(Beginning of Data for review)

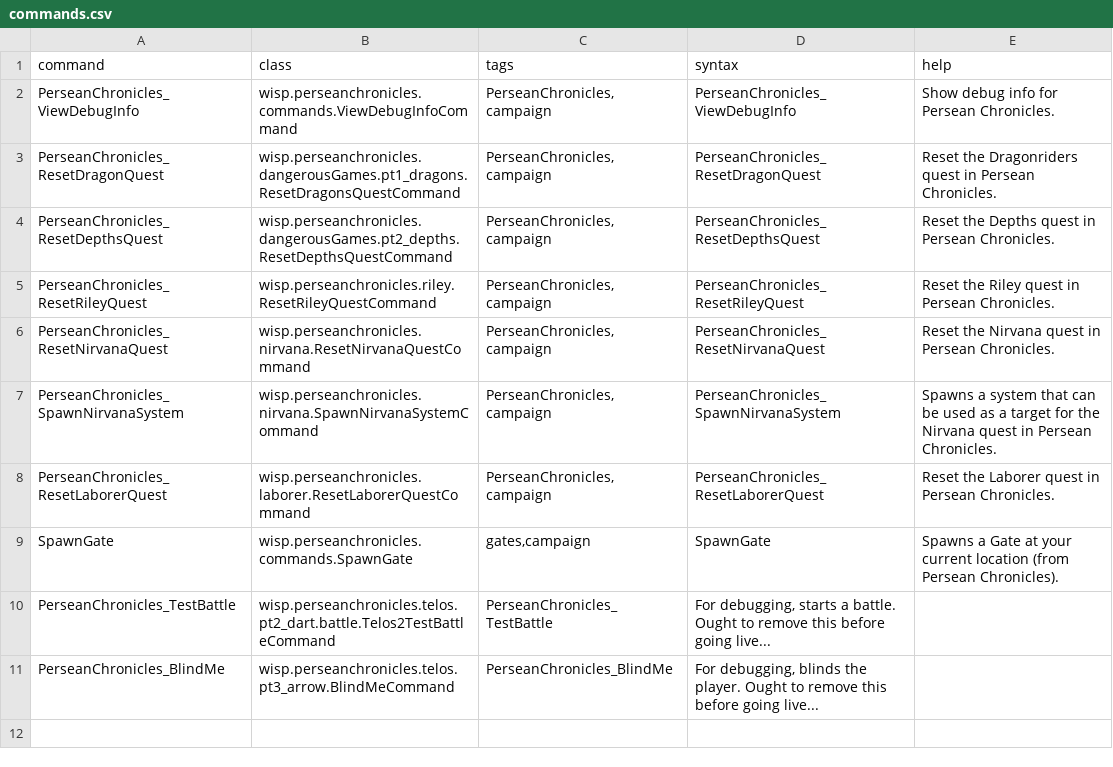
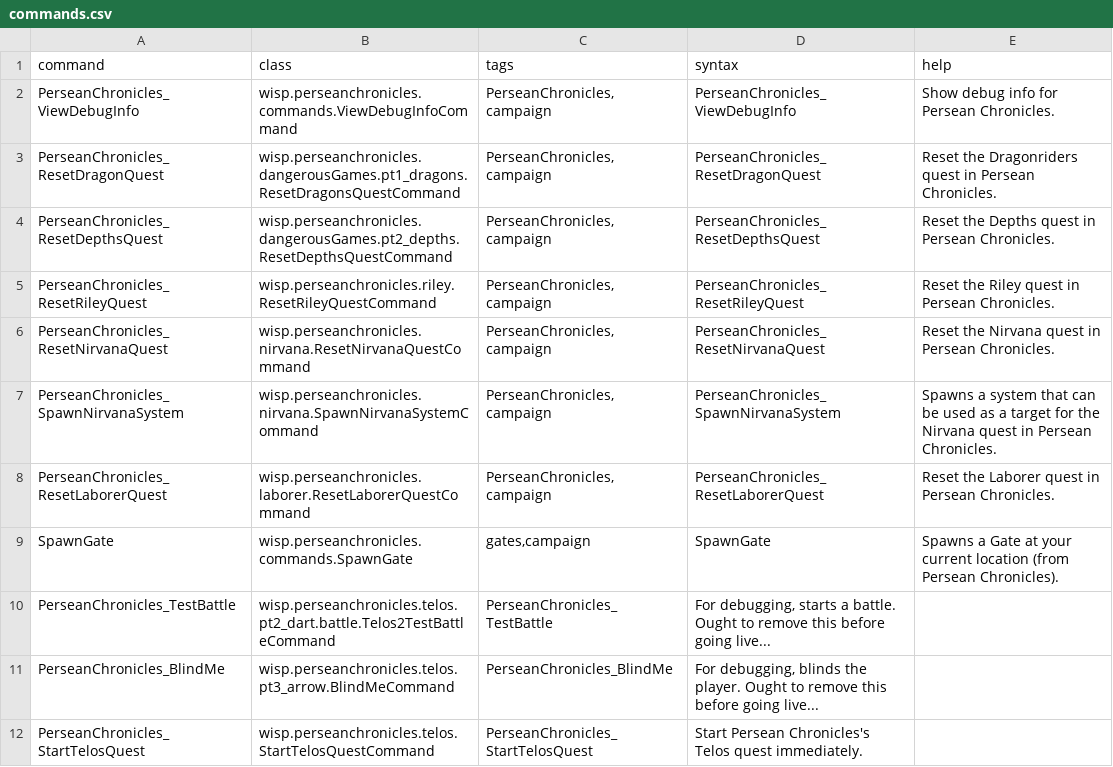
Before and after one commit to wispborne/persean-chronicles, a CSV file: data/console/commands.csv, drawn as a sheet; the diff names each change by its address in the sheet, - before the commit and + after, or states it on an @@ line.

Commit message:
Added a couple of images.
Added Start Telos command.

```diff
--- a/data/console/commands.csv
+++ b/data/console/commands.csv
+row 12: PerseanChronicles_StartTelosQuest | wisp.perseanchronicles.telos.StartTelosQuestCommand | PerseanChronicles_StartTelosQuest | Start Persean Chronicles's Telos quest immediately.
```
Also changed, not shown: 11 other files.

(End of Data for review)

■ **What is needed**:
Omit the pictures and reproduce the records above exactly.

■ **Answer below**:
Before and after one commit to wispborne/persean-chronicles, a CSV file: data/console/commands.csv, drawn as a sheet; the diff names each change by its address in the sheet, - before the commit and + after, or states it on an @@ line.

Commit message:
Added a couple of images.
Added Start Telos command.

```diff
--- a/data/console/commands.csv
+++ b/data/console/commands.csv
+row 12: PerseanChronicles_StartTelosQuest | wisp.perseanchronicles.telos.StartTelosQuestCommand | PerseanChronicles_StartTelosQuest | Start Persean Chronicles's Telos quest immediately.
```
Also changed, not shown: 11 other files.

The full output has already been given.